When I was first starting out, I told my parents about every interview I went on, every potential job offer that came my way, every good parking space I found on lunch runs.
Oh, how years in Hollywood have jaded me.
Now, my parents know almost nothing about my professional life. Why? Because a PA’s life is filled with almosts. I almost got a job as an assistant to an A-list director. I almost sold a feature to Paramount (i.e. I was pitched to Paramount). I almost met Kevin Bacon (i.e. I interviewed to work on his show).
Other PA’s understand that not every road leads to the promised land, but my parents don’t get that. While catching up with a friend from the Overpriced Film School, I might let him know that I just interviewed to be that A-list director’s new assistant. A month later, when I run into that friend again and I don’t bring it up, he’ll know I didn’t get the job. He won’t feel compelled to ask about it.
But come Thanksgiving, my mom and dad and grandmother are sure as hell going to be asking about the job. And by then, they’ll have told all of my aunts and uncles and cousins, too. Then I’ll have to go to each member of my family, one at a time, and answer the same inane questions. “No, I didn’t get the job… Yes, it would’ve been cool… No, I won’t be going to next year’s Oscars.”

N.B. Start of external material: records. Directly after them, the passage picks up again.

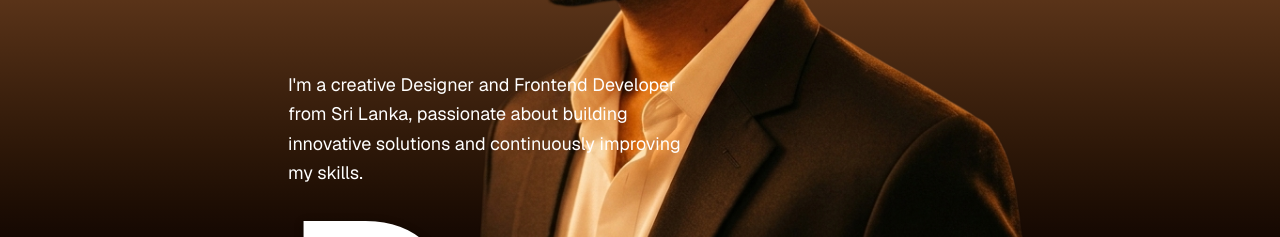
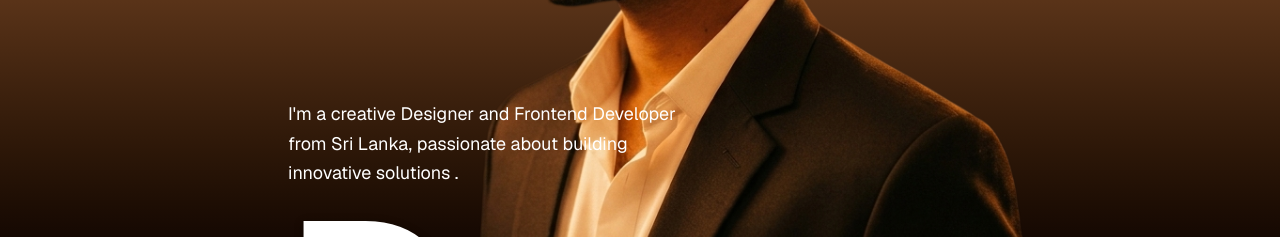
Before and after one commit to dasunthamsh/Dasun, a Next.js app: page / in a window 1280 px wide. Shown: the part 389-626 px from the top of the page. Built offline with nearby package versions, Linux system fonts and the light colour scheme; no server answers.

Commit message:
content updated

```diff
--- a/src/app/components/HeroSection.jsx
+++ b/src/app/components/HeroSection.jsx
@@ -38,7 +38,7 @@ bg-gradient-to-b from-[#DF8645] via-[#9D5E2D] via-[#563117] to-[#000000]">
         <div className='absolute bottom-32 sm:bottom-56 left-0 z-20 text-left'>
           <div className="max-w-md pl-8">
             <p className="font-nimbus text-lg leading-relaxed">
-              I'm a creative Designer and Frontend Developer from Sri Lanka, passionate about building innovative solutions and continuously improving my skills.
+              I'm a creative Designer and Frontend Developer from Sri Lanka, passionate about building innovative solutions .
             </p>
           </div>
         </div>
--- a/src/app/page.js
+++ b/src/app/page.js
@@ -42,7 +42,7 @@ export default function Home() {
           <AboutSection/>
         </section>
 
-        <section id="education" className="mt-20 relative">
+        <section id="education" className="mt-20 relative z-20">
           <EducationExperience/>
         </section>
 
```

Now, I keep my parents 100% in the dark. If I ever get paid to write something, I’m not even going to tell them until it shoots. I’ll invite my family to set, but I won’t tell them why. Not until they get there and the director calls, “Action,” will I put a script in their hands and silently point to the “written by” line.